Development on one of the last large lakes in Cambodia’s capital Phnom Penh is impacting communities that rely on it for their livelihoods and causing significant flooding in the city as the result of runoff during heavy rains, an environmental watchdog said Thursday, calling for an end to the practice.
In a video posted to Facebook, Mother Nature said that despite a 2016 decree signed by Prime Minister Hun Sen recognizing the 3,240-hectare (8,000-acre) Boeung Tamok Lake as public land, the government in June authorized the Ministry of National Defense to fill in around 300 hectares (740 acres) of it to build a military base. The allocation was only made public earlier this month.
Last month’s granting of permission to reclaim land from the lake marks the eighth time the government has done so, after earlier allowing the filling in of 535 hectares (1,320 acres) for official use and private development, Mother Nature noted.
Development has proceeded despite a law which says public land—including lakes—cannot be sold or leased unless they have lost their “public interest value.”
Hun Sen has defended earlier allocations as part of a battle against mosquito breeding grounds.
Mother Nature cited a recent report by Sahmakum Teang Tnaut (STT) which listed the public benefits of the lake as providing an important reservoir and habitat for bird species. The group also noted that more than 300 families depend on it to earn a daily income through fishing and growing lotus.
Additionally, the video said, the filling up of Boeung Tamok Lake and other lakes in the capital for development is eliminating crucial reservoirs for rainfall, causing severe flooding in the city during weather events.
Activists from the group urged Hun Sen to call an immediate halt to development of the lake and asked for community support to ensure that he acts.
A map shows Phnom Penh's Boeung Tamok Lake and the Tompoun/Cheung Ek Wetlands. RFA
Speaking to RFA’s Khmer Service on Thursday, Mother Nature activist Thun Ratha said that fishermen and villagers who rely on the lake routinely complain about the situation.
“They said they are facing a similar fate as the people from Boeung Kak, because those villagers did not get any compensation,” he said, referring to the forced eviction of some 3,500 families from another lake community in Phnom Penh to make way for a development project with close ties to Hun Sen and his ruling Cambodian People’s Party (CPP).
“I wonder why development has to do with filling lakes and evicting people?”
Thun Ratha warned that the city will be increasingly flooded during storms because there are fewer places to absorb rainwater amid the lake development.
“Filling in the lake not only affects the people who rely on it or those who live close by, but also people in Phnom Penh,” he said.
“I have observed that each time there is rain, people’s houses are flooded, and their property is destroyed.”
Furthermore, sand being used to reclaim the lake is being dredged from the Mekong River, which is causing erosion and the destruction of homes along the banks of the waterway.
Another activist named Long Kunthea told RFA that filling in lakes has caused the country more harm than benefits.
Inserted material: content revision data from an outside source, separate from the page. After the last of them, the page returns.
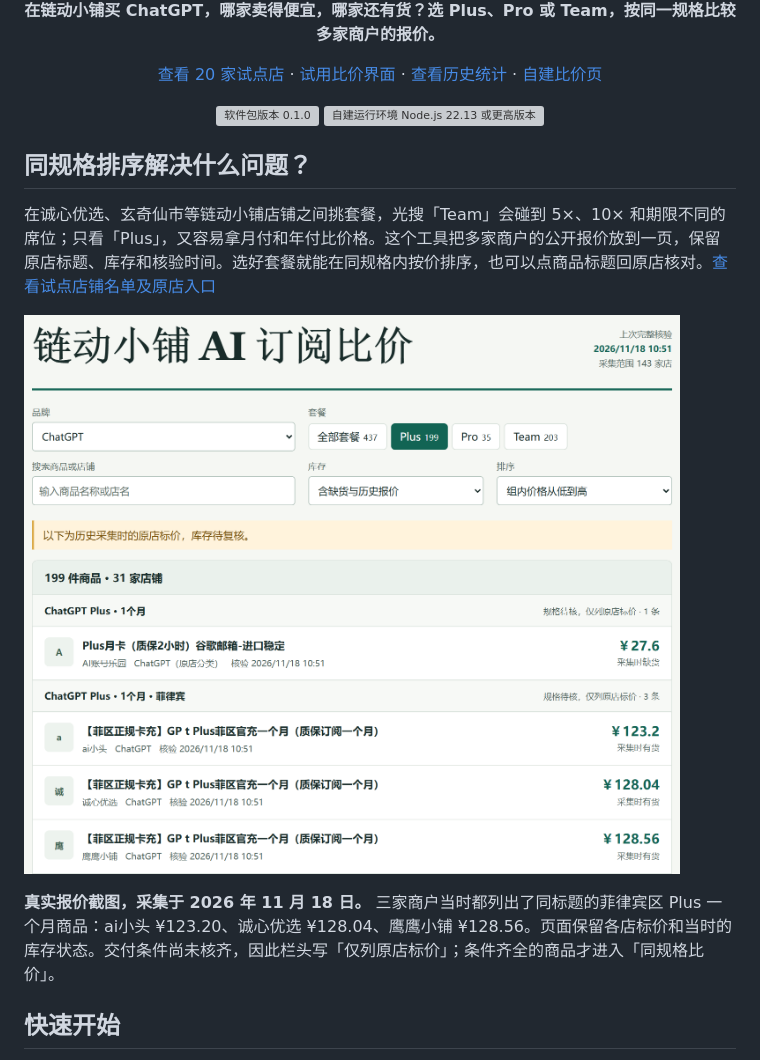
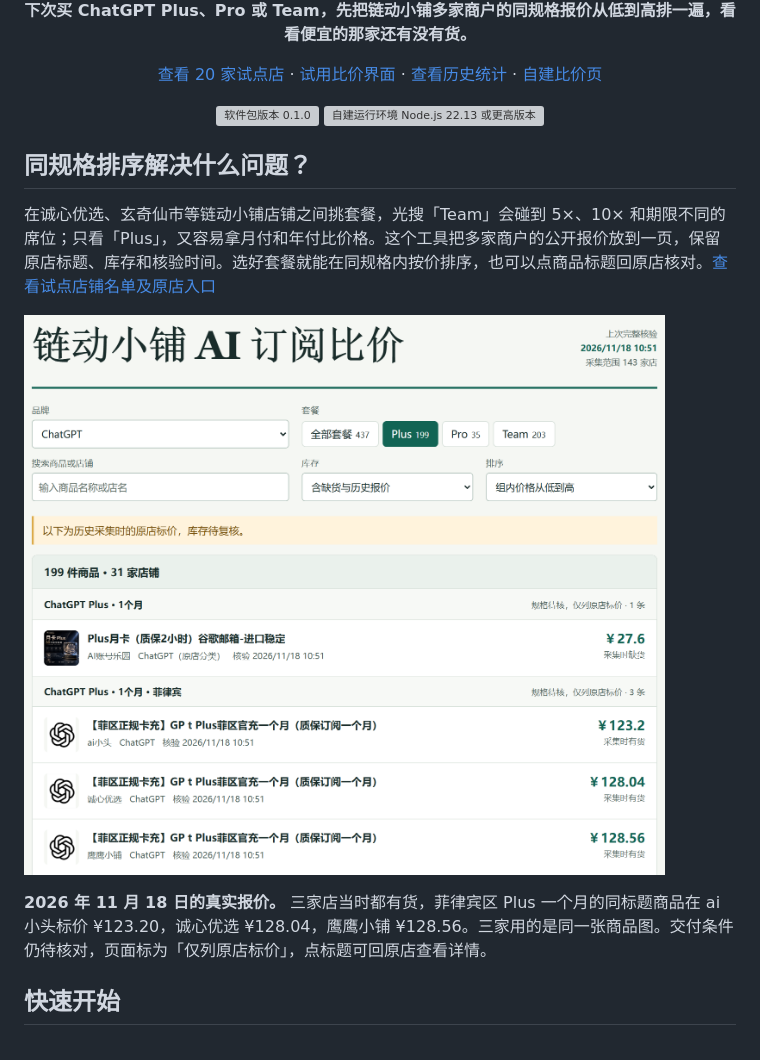
Before and after one commit to ZhangShixing0/team-price-monitor, a Markdown page: README.md, the part around one of its changes. GitHub-like rendering; pictures changed too: docs/media/price-comparison.png; grey boxes are pictures that could not be loaded.

```diff
--- a/README.md
+++ b/README.md
@@ -6,5 +6,5 @@
 
-<p><strong>在链动小铺买 ChatGPT，哪家卖得便宜，哪家还有货？选 Plus、Pro 或 Team，按同一规格比较多家商户的报价。</strong></p>
+<p><strong>下次买 ChatGPT Plus、Pro 或 Team，先把链动小铺多家商户的同规格报价从低到高排一遍，看看便宜的那家还有没有货。</strong></p>
 
 <p><a href="docs/shops.md">查看 20 家试点店</a> · <a href="docs/demo.html">试用比价界面</a> · <a href="docs/chatgpt-plans.md">查看历史统计</a> · <a href="docs/operations.md">自建比价页</a></p>
 
@@ -20,5 +20,5 @@
 
-**真实报价截图，采集于 2026 年 11 月 18 日。** 三家商户当时都列出了同标题的菲律宾区 Plus 一个月商品：ai小头 ¥123.20、诚心优选 ¥128.04、鹰鹰小铺 ¥128.56。页面保留各店标价和当时的库存状态。交付条件尚未核齐，因此栏头写「仅列原店标价」；条件齐全的商品才进入「同规格比价」。
+**2026 年 11 月 18 日的真实报价。** 三家店当时都有货，菲律宾区 Plus 一个月的同标题商品在 ai小头标价 ¥123.20，诚心优选 ¥128.04，鹰鹰小铺 ¥128.56。三家用的是同一张商品图。交付条件仍待核对，页面标为「仅列原店标价」，点标题可回原店查看详情。
 
 ## 快速开始
 
```
Also changed, not shown: other parts of README.md (+2 -2 lines), 4 other files.
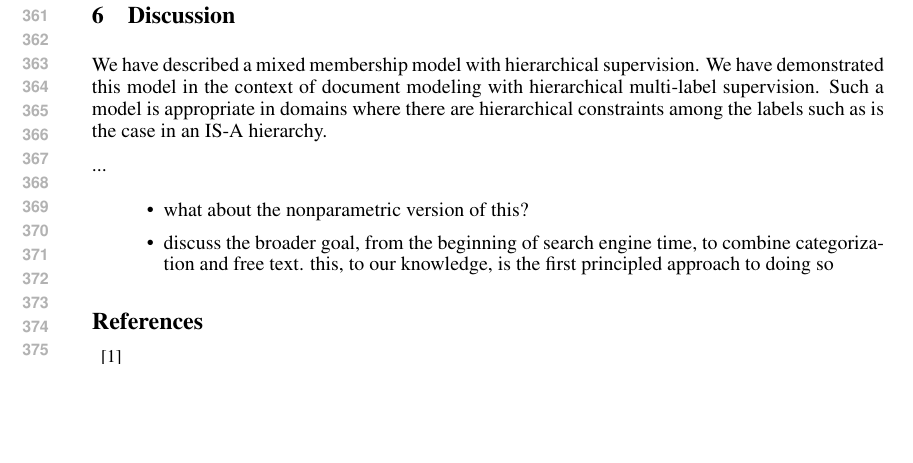
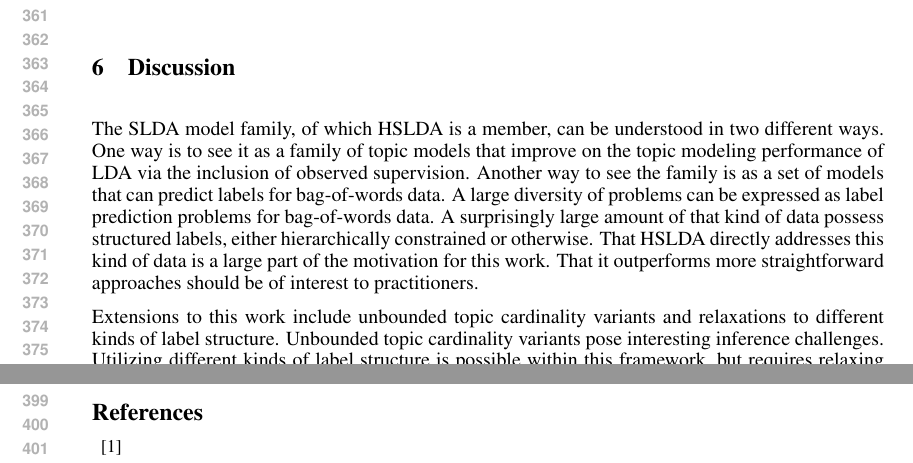
Before and after one commit to aperotte/sLDA_2011, a LaTeX paper (paper/main.tex, which reads paper/discussion.tex): part of page 7 of 9 before the commit and two parts of pages 7 and 8 of 9 after it, the two joined at a grey line, cut so that both start at the same text, the shorter picture padded with empty space. Compiled offline with pdfLaTeX.

Commit message:
Wrote a discussion.

```diff
--- a/paper/discussion.tex
+++ b/paper/discussion.tex
@@ -1,8 +1,14 @@
-We have described a mixed membership model with hierarchical supervision. We have demonstrated this model in the context of document modeling with hierarchical multi-label supervision. Such a model is appropriate in domains where there are hierarchical constraints among the labels such as is the case in an IS-A hierarchy.
+%Despite the proliferation of LDA related models in recent years, one could argue that the true killer app for LDA has yet to be discovered.  LDA makes sense for information retrieval (IR) because  the learned latent topic vectors serve as good low-dimensional document representations, and, a posteriori similarity between such vectors can be used to compute the similarity of documents.  Unfortunately, computational considerations render this approach to IR impractical in most settings.
+
+The SLDA model family, of which HSLDA is a member, can be understood in two different ways.  One way is to see it as a family of topic models that improve on the topic modeling performance of LDA via the inclusion of observed supervision.  Another way to see the family is as a set of models that can predict labels for bag-of-words data.  A large diversity of problems can be expressed as label prediction problems for bag-of-words data.  A surprisingly large amount of that kind of data possess structured labels, either hierarchically constrained or otherwise.  That HSLDA directly addresses this kind of data is a large part of the motivation for this work.   That it outperforms more straightforward approaches should be of interest to practitioners.
+
+Extensions to this work include unbounded topic cardinality variants and relaxations to different kinds of label structure.  Unbounded topic cardinality variants pose interesting inference challenges.  Utilizing different kinds of label structure is possible within this framework, but requires relaxing some of the simplifications we made in this paper for expositional purposes.
+
+%We have described a mixed membership model with hierarchical supervision. We have demonstrated this model in the context of document modeling with hierarchical multi-label supervision. Such a model is appropriate in domains where there are hierarchical constraints among the labels such as is the case in an IS-A hierarchy.
 
 ...
 
-\begin{itemize}
-\item what about the nonparametric version of this?
-\item discuss the broader goal, from the beginning of search engine time, to combine categorization and free text.  this, to our knowledge, is the first principled approach to doing so
-\end{itemize}
+%\begin{itemize}
+%\item what about the nonparametric version of this?
+%\item discuss the broader goal, from the beginning of search engine time, to combine categorization and free text.  this, to our knowledge, is the first principled approach to doing so
+%\end{itemize}
```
She said there are around 20 lakes in Phnom Penh, some of which are already completely filled in.
“Boeung Tamok is a beautiful lake because of its lotuses—it should have been preserved as a tourist destination site or to let the people use the lake,” she said.
“Filling in lakes for development won’t benefit villagers, it will have negative impacts for them. So, we are asking the government to reconsider and stop filling Boeung Tamok.”
Wetlands at risk
The Mother Nature video comes amid the release this month of a report detailing the social and human rights impact of development of the 1,500-hectare (3,700-acre) Tompoun/Cheung Ek wetlands in southern Phnom Penh’s Mean Chey district.
“Smoke on the Water,” compiled by local rights groups LICADHO, STT, the Cambodian Youth Network (CYN), and Equitable Cambodia (EC), called the wetlands a vital flood protection area for Phnom Penh and the city’s only wastewater treatment system, as well as crucial to the livelihoods of families who use the area for farming and fishing.
But recent land cuts indicate that more than 90 percent of the wetlands area is slated to be filled in to make way for the ING City real estate project, the report said, noting that satellite imagery suggests roughly one-third has already been reclaimed with sand.
“Since 2004, the ING City project has been progressively destroying the Tompoun/Cheung Ek wetlands in Phnom Penh, threatening the livelihoods and homes of more than a thousand families, devastating the wetlands ecosystem, placing more than a million people at increased risk of flooding, worsening food insecurity, and polluting the Mekong and Bassac rivers with untreated sewage and harmful pollutants,” it said.
In their conclusion, the groups recommended that the government cease further developments in the wetlands area until all environmental and human rights impacts are studied and clearly understood. They also called on the government to ensure that evictions and land disputes are dealt with in accordance with the law and to consider alternative options to ING City and other related developments.
Reported by RFA’s Khmer Service. Translated by Samean Yun. Written in English by Joshua Lipes.